March 28, 2017 by Jonathan Bolding

A different kind of Metroidvania.

If you’ve ever watched a raccoon or cat cautiously, gingerly explore a new place, then I think you already understand why I fell in love with Rain World. Step over a branch, nose around a bush, taste an unfamiliar food, test its weight before jumping to a new perch, then, startled, streak at full tilt into the unknown.

Rain World’s appeal is in its aesthetics and physics. You are a slugcat, a little precious creature that’s surprisingly fierce when cornered. You move your weighty little form through the world, every part of which has a satisfying weight and heft to it. From its dead factories and rusting pipes to its half-collapsed rooms and surprisingly clear pools, it’s clear that something has gone disastrously wrong in this near-future world, but that is not slugcat’s problem. Slugcat’s problem is the very, very broken atmosphere: The rain falls hard enough to kill, and the next rain is never far away. You need a sealed shelter to hibernate in when it comes. Your job is to run, jump, and sneak around the world to make sure you’re ready when it does.

It’s a drab world, but a meditative one. Despite the limited palette, everything has a charm. Part of that charm is the creatures who inhabit these places alongside your slugcat. I gave them all names as I played: Lizardgators, gas vultures, wide-eyed hominids, squid mosquitos, and the big ones that look like fifteen foot tall giraffe-elk-rabbits. They all play by their own rules, with their own physics, like you do. They climb and hunt, moving from room to room. You learn which can move and how, what senses they use to notice you, and how to avoid them. They feel alive, like part of an ecosystem around you. They are part of what you are part of, and the magic of Rain World is exploring thais muted place.

Moving through the world you might clamber up a grid of pipes, jump up and grab hold of a ledge, pull yourself onto it, then pounce from there to a suspended globe, but miss, managing to snatch the pole beneath it… and now you’re suspended above a nasty predator waiting for you on the ground below. In Rain World, you’re always going somewhere because there’s a constant time pressure. The core drive of the game is first making sure your belly is full, that you’ve eaten and hibernated enough times to progress, then finding the gate that lets you move to the next area.

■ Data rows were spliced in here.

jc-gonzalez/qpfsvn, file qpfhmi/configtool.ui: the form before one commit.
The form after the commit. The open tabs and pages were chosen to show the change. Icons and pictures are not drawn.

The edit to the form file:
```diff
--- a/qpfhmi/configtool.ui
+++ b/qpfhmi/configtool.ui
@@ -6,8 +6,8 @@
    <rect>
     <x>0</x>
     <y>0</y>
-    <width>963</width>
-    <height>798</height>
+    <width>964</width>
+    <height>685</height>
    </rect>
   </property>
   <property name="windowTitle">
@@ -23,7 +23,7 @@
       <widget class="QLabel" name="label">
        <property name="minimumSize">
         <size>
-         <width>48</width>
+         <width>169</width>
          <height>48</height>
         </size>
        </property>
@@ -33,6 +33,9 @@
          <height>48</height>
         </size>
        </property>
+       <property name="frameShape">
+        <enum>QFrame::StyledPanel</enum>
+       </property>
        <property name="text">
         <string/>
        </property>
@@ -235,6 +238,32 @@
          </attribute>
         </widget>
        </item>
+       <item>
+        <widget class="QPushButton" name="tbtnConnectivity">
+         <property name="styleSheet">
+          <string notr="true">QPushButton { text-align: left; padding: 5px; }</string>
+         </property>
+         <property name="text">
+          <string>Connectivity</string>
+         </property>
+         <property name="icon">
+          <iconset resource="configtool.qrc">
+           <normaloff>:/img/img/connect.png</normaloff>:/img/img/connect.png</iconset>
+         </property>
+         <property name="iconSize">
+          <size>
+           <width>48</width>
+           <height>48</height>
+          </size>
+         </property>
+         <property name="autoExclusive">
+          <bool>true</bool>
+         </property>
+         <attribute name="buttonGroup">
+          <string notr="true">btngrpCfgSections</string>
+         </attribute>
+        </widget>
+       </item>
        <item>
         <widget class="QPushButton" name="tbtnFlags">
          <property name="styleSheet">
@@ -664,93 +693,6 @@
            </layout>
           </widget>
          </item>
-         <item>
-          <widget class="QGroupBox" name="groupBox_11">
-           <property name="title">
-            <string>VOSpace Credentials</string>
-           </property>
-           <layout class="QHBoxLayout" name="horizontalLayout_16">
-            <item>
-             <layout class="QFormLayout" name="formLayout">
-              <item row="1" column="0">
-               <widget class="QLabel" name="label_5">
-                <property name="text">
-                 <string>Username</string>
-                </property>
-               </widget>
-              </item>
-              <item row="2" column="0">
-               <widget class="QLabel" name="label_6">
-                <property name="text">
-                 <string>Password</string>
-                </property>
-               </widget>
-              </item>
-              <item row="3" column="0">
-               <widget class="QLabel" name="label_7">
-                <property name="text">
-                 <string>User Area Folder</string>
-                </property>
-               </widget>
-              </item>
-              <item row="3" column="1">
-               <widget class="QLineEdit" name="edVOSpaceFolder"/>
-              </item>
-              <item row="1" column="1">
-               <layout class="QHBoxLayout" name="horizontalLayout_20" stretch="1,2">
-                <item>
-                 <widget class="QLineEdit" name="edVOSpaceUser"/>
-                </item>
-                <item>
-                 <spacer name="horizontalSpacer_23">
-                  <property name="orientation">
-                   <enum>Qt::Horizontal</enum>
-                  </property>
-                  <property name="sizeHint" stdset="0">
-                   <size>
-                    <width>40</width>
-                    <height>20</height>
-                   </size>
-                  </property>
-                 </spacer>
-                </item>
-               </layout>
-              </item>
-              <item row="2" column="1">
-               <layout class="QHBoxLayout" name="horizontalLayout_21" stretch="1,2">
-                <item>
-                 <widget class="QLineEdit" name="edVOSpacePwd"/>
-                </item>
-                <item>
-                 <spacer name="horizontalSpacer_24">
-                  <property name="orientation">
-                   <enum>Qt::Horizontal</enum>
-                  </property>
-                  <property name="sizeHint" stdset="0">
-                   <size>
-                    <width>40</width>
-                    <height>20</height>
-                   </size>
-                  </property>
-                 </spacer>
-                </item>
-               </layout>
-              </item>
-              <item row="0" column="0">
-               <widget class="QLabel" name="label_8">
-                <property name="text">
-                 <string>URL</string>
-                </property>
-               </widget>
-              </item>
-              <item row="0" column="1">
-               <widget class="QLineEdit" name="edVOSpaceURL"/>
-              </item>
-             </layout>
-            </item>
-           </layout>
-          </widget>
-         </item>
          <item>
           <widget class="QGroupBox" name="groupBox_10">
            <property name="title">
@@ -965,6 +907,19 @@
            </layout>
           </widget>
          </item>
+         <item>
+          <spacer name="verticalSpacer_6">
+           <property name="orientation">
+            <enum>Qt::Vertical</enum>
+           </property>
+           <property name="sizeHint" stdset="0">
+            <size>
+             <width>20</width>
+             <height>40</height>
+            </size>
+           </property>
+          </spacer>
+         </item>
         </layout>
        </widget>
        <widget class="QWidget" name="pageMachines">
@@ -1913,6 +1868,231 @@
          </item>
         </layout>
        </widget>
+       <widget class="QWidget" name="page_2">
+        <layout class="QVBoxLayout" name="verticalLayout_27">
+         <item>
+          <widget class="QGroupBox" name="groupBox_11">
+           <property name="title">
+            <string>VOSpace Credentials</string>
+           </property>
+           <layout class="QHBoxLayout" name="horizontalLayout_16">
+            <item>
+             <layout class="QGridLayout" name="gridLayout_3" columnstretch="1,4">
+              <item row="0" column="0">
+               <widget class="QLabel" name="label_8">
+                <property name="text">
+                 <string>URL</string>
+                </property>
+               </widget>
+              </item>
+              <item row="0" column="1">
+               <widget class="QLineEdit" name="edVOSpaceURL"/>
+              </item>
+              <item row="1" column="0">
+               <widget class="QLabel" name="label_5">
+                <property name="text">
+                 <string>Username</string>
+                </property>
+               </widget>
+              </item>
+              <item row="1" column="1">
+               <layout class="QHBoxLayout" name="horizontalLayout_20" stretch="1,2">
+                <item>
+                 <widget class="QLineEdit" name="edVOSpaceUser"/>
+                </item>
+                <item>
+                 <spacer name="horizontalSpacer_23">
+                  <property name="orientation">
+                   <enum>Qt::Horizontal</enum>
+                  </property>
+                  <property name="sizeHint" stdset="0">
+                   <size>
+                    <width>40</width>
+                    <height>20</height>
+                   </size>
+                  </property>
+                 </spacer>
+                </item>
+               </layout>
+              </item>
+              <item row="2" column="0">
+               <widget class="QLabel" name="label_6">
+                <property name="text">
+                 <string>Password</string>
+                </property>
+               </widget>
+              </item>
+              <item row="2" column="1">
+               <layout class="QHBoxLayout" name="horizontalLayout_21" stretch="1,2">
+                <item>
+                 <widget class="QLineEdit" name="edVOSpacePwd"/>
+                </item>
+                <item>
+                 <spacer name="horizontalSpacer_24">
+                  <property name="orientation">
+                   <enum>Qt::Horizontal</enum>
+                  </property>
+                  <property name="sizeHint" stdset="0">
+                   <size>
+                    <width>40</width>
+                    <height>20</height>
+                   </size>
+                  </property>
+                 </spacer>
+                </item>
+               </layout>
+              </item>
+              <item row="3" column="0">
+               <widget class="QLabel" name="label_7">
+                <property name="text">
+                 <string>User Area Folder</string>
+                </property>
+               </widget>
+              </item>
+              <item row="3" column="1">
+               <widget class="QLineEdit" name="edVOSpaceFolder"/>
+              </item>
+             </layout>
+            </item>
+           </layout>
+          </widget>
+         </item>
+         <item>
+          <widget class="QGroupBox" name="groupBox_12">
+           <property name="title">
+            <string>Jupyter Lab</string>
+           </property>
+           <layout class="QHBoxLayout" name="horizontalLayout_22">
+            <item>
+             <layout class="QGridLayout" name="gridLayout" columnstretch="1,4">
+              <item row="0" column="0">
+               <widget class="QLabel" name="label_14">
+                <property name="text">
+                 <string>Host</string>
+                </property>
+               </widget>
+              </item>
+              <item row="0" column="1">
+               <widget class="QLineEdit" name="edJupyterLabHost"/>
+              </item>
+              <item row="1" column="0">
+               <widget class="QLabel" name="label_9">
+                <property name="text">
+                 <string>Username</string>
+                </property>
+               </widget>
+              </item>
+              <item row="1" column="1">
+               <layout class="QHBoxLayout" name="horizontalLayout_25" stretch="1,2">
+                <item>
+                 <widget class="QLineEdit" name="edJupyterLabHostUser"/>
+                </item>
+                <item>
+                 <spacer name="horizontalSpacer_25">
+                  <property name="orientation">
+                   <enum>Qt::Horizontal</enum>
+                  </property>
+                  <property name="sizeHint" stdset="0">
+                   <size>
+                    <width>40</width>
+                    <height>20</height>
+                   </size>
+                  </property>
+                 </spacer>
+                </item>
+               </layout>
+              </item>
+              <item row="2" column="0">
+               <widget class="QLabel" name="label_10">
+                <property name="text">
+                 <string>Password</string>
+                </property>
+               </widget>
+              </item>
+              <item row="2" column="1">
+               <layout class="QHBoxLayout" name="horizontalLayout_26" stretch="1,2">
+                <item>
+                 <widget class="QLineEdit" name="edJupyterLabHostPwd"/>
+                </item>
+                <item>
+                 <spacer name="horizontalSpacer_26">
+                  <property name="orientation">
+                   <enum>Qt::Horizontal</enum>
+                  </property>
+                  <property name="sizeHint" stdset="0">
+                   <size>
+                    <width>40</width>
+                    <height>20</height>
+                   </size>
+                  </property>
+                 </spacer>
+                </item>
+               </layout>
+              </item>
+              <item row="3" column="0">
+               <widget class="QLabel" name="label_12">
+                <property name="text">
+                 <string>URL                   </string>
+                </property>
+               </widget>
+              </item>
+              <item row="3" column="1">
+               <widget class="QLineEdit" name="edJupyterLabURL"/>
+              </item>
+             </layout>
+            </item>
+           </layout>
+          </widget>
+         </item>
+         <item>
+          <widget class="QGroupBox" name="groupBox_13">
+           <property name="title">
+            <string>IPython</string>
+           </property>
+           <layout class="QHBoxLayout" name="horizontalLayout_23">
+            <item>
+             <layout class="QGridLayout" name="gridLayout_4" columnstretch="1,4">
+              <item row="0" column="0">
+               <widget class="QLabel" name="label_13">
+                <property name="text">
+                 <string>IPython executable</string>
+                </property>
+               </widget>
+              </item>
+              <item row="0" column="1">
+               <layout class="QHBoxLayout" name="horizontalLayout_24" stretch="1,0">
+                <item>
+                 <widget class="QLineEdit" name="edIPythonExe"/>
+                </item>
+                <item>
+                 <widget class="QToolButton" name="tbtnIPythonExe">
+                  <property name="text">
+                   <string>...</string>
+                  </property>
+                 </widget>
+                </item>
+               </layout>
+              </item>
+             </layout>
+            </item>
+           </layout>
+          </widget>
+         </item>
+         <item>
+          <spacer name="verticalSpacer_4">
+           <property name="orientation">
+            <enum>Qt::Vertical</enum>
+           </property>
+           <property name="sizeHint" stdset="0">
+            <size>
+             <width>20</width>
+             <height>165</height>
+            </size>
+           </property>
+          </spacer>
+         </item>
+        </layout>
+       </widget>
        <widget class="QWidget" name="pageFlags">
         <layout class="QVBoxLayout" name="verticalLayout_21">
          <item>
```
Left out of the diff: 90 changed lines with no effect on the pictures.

Everything else you meet wants to fill its belly before the rain comes, too, and a slugcat is near the bottom of the food chain. Only a few things, like the critters I came to call batbugs, are food for you. Blue pears, batbugs, noodle flowers: these are the things a slugcat wants. Near everything else will kill a slugcat, including lizardgators and larger predators, grab grass, too long a fall, and yes, the ever-looming rain.

But the action is not always frantic. Many of the game’s beautiful ruins are puzzles you have to calmly navigate using your limited toolbox of movement abilities. Sometimes you do this in the looming shadow of a threatening predator, sometimes not. Eventually slugcat has comfortably hibernated enough times you can move on to the next area, but that entails finding the gate to take you forward. Slugcat’s world is huge, intimidatingly so, and it’s easy to get so far from a safe haven that when the rain comes, you die, and you start over. Your map only updates when you hibernate, so you often hold the layout of rooms in your memory for half an hour of play before you uncover a new safe haven.

Not much of the game is explained to you. Some of the basic movement, and how to do a single advanced move - a pounce - is explained to you. I navigated much of the game without ever learning more than that, but I did discover wall jumps and a rolling, cartwheeling bounce as I went. It is unequivocally true, though, that it does not matter how little Rain World explains to you. It is a difficult game because it tells you very little, but that makes each and every discovery you make into something you have uniquely earned for yourself. Each new room, each new way to solve a puzzle, each new way to use a tool against a predator are all things you come to treasure.

That doesn’t mean that your failures can’t foul up the experience somewhat. It’s not a game that those of us without deep platformer talents will sit down and finish without some frustration. It’s a game about exploring and often exploration brings frustration - a promising new path becomes a dead end. A seemingly safe room holds a camouflaged predator. In this, Rain World is unlike other so-called Metroidvania games, because many of its rooms are pointless in the grand scheme. There are more than a few pointless cul-de-sacs in the game that do nothing more than lure you in, leaving you too far from shelter when the rain comes.

This is good. You learn from this, you see new things, you are not left empty when you awake, again, safe and warm where you last slept. You stretch your limbs and yawn and pick up your favorite shiny rock and you keep on moving, knowing that today will be the day you find the way forward.

Verdict: Yes